Needless to say, producing products like these and similar ones in a web form offers many challenges. Quite many are due to the process as such and as they are solved, and when transferring successful results to full scale production, other ones are likely to show up. So, what can and must be done in order to reduce development costs to bring nanocellulose containing products successfully to the market? An important part of the development work is also to produce demonstration samples of nanocellulose containing products in quantities big enough to facilitate application trials on a realistic scale.
Numerous research projects are going on worldwide and hence there is a growing need for relevant pilot equipment and demonstration plants in order to take successful laboratory results closer to efficient big scale production. Nanocellulose is, as the name clearly indicates, very small parts of cellulose molecules, much smaller than any other raw material used in today’s paper machines. So there is definitely a need for pilot equipment in which the process in a paper machine can be simulated in a reasonably realistic way than can be done in laboratory sheet formers.
Questions to be answered before entering full-scale trials in a real paper machine are e.g.; How should a paper machine be modified for production of nanocellulose containing materials? Which white water chemistry will optimise retention of nanocellulose? What happens with the nanocellulose containing web in the drying section? These and other questions are crucial in particular regarding products in which nanocellulose is a substantial, or perhaps even the major, component. As successful laboratory projects involving nanocellulose are showing interesting opportunities, the need for pilot equipment simulating a paper machine has increased.
One such suitable pilot paper machine is the one run by MoRe Research in Sweden. It has a width of 225 mm, a Fourdrinier wire section, a press section and a drying section. It is also equipped with a Yankee cylinder to facilitate production of tissue as well as MG papers. Papers can be produced in a grammage range from 20 to 300 gsm. Originally it was used for MoDo’s paper and pulp R&D projects as well as to service the pulp customers. Depending on changing development needs the pilot machine has been modified many times over the years. The fact that the pilot paper machine is very flexible, using limited but big enough amounts of nanocellulose for realistic trials, has made it a vital part in more and more nanocellulose projects.
As already indicated the issue of nanocellulose retention for production in a paper machine is crucial. How to make the nanocellulose stay in the product and not being accumulated in the white water system? In multi-layer technology multi-layers of anionic and cationic components are step by step built up on a surface. Fibres can therefore be treated sequentially with anionic nanocellulose and cationic components.
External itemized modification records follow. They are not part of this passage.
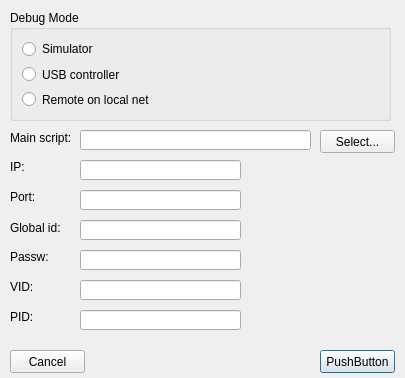
usiksan/SaliScript, file SvStudio/DPrjProp.ui: the form before one commit.
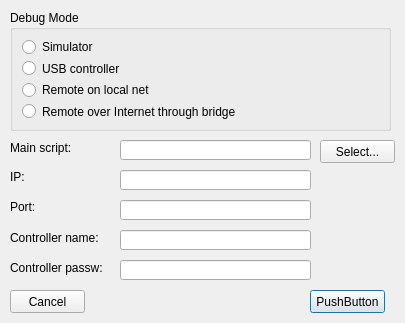
The form after the commit.

The edit to the form file:
```diff
--- a/SvStudio/DPrjProp.ui
+++ b/SvStudio/DPrjProp.ui
@@ -7,7 +7,7 @@
     <x>0</x>
     <y>0</y>
     <width>405</width>
-    <height>378</height>
+    <height>323</height>
    </rect>
   </property>
   <property name="windowTitle">
@@ -19,7 +19,7 @@
      <x>10</x>
      <y>10</y>
      <width>381</width>
-     <height>111</height>
+     <height>121</height>
     </rect>
    </property>
    <property name="title">
@@ -47,13 +47,20 @@
       </property>
      </widget>
     </item>
+    <item>
+     <widget class="QRadioButton" name="mDebugBridge">
+      <property name="text">
+       <string>Remote over Internet through bridge</string>
+      </property>
+     </widget>
+    </item>
    </layout>
   </widget>
   <widget class="QLabel" name="label">
    <property name="geometry">
     <rect>
      <x>10</x>
-     <y>130</y>
+     <y>140</y>
      <width>71</width>
      <height>16</height>
     </rect>
@@ -65,9 +72,9 @@
   <widget class="QLineEdit" name="mMainScript">
    <property name="geometry">
     <rect>
-     <x>80</x>
-     <y>130</y>
-     <width>231</width>
+     <x>120</x>
+     <y>140</y>
+     <width>191</width>
      <height>20</height>
     </rect>
    </property>
@@ -76,7 +83,7 @@
    <property name="geometry">
     <rect>
      <x>320</x>
-     <y>130</y>
+     <y>140</y>
      <width>75</width>
      <height>23</height>
     </rect>
@@ -92,7 +99,7 @@
    <property name="geometry">
     <rect>
      <x>10</x>
-     <y>160</y>
+     <y>170</y>
      <width>47</width>
      <height>13</height>
     </rect>
@@ -104,9 +111,9 @@
   <widget class="QLineEdit" name="mIp">
    <property name="geometry">
     <rect>
-     <x>80</x>
-     <y>160</y>
-     <width>161</width>
+     <x>120</x>
+     <y>170</y>
+     <width>191</width>
      <height>20</height>
     </rect>
    </property>
@@ -115,7 +122,7 @@
    <property name="geometry">
     <rect>
      <x>10</x>
-     <y>190</y>
+     <y>200</y>
      <width>47</width>
      <height>13</height>
     </rect>
@@ -127,9 +134,9 @@
   <widget class="QLineEdit" name="mPort">
    <property name="geometry">
     <rect>
-     <x>80</x>
-     <y>190</y>
-     <width>161</width>
+     <x>120</x>
+     <y>200</y>
+     <width>191</width>
      <height>20</height>
     </rect>
    </property>
@@ -138,21 +145,21 @@
    <property name="geometry">
     <rect>
      <x>10</x>
-     <y>220</y>
-     <width>61</width>
+     <y>230</y>
+     <width>111</width>
      <height>16</height>
     </rect>
    </property>
    <property name="text">
-    <string>Global id:</string>
+    <string>Controller name:</string>
    </property>
   </widget>
   <widget class="QLineEdit" name="mId">
    <property name="geometry">
     <rect>
-     <x>80</x>
-     <y>220</y>
-     <width>161</width>
+     <x>120</x>
+     <y>230</y>
+     <width>191</width>
      <height>20</height>
     </rect>
    </property>
@@ -160,8 +167,8 @@
   <widget class="QPushButton" name="mOk">
    <property name="geometry">
     <rect>
-     <x>320</x>
-     <y>350</y>
+     <x>310</x>
+     <y>290</y>
      <width>75</width>
      <height>23</height>
     </rect>
@@ -177,7 +184,7 @@
    <property name="geometry">
     <rect>
      <x>10</x>
-     <y>350</y>
+     <y>290</y>
      <width>75</width>
      <height>23</height>
     </rect>
@@ -192,9 +199,9 @@
   <widget class="QLineEdit" name="mPassw">
    <property name="geometry">
     <rect>
-     <x>80</x>
-     <y>250</y>
-     <width>161</width>
+     <x>120</x>
+     <y>260</y>
+     <width>191</width>
      <height>20</height>
     </rect>
    </property>
@@ -203,59 +210,13 @@
    <property name="geometry">
     <rect>
      <x>10</x>
-     <y>250</y>
-     <width>47</width>
-     <height>13</height>
+     <y>260</y>
+     <width>111</width>
+     <height>16</height>
     </rect>
    </property>
    <property name="text">
-    <string>Passw:</string>
-   </property>
-  </widget>
-  <widget class="QLabel" name="label_6">
-   <property name="geometry">
-    <rect>
-     <x>10</x>
-     <y>280</y>
-     <width>47</width>
-     <height>13</height>
-    </rect>
-   </property>
-   <property name="text">
-    <string>VID:</string>
-   </property>
-  </widget>
-  <widget class="QLineEdit" name="mVid">
-   <property name="geometry">
-    <rect>
-     <x>80</x>
-     <y>280</y>
-     <width>161</width>
-     <height>20</height>
-    </rect>
-   </property>
-  </widget>
-  <widget class="QLineEdit" name="mPid">
-   <property name="geometry">
-    <rect>
-     <x>80</x>
-     <y>310</y>
-     <width>161</width>
-     <height>20</height>
-    </rect>
-   </property>
-  </widget>
-  <widget class="QLabel" name="label_7">
-   <property name="geometry">
-    <rect>
-     <x>10</x>
-     <y>310</y>
-     <width>47</width>
-     <height>13</height>
-    </rect>
-   </property>
-   <property name="text">
-    <string>PID:</string>
+    <string>Controller passw:</string>
    </property>
   </widget>
  </widget>
```
Left out of the diff: 4 changed lines with no effect on the pictures.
Multi-layer technology is a very interesting technology to “load” new properties to the fibre surface and thus develop new nanocellulose based material and composites.
MoRe’s pilot paper machine has therefore been equipped with special equipment for adding anionic and cationic components in sequence. The size of the machine makes it possible to produce demonstration material of nanocellulose products in amounts big enough for many end-product application trials.
As mentioned in the beginning, nanocellulose is an extremely interesting area and much money is invested in research and development of processes and potential applications. My intention with this article is not to provide a complete list of different pilot and demonstration plants existing globally, but with one example stress the necessity of using pilot equipment to bring the nanocellulose development forward to facilitate commercialisation, turning nanocellulose into an important component based on renewable raw material for the future.
Finally, it is quite obvious that nanocellulose will be a development area for many years to come. Different technologies and processes will be tried similar to the situation during the childhood of pulping processes. As time passes some processes will prove more successful and be the dominating ones. An important part on the road forward will be pilot equipment, like the one described above, and demonstration plants before full-scale production nanocellulose containing products have become common.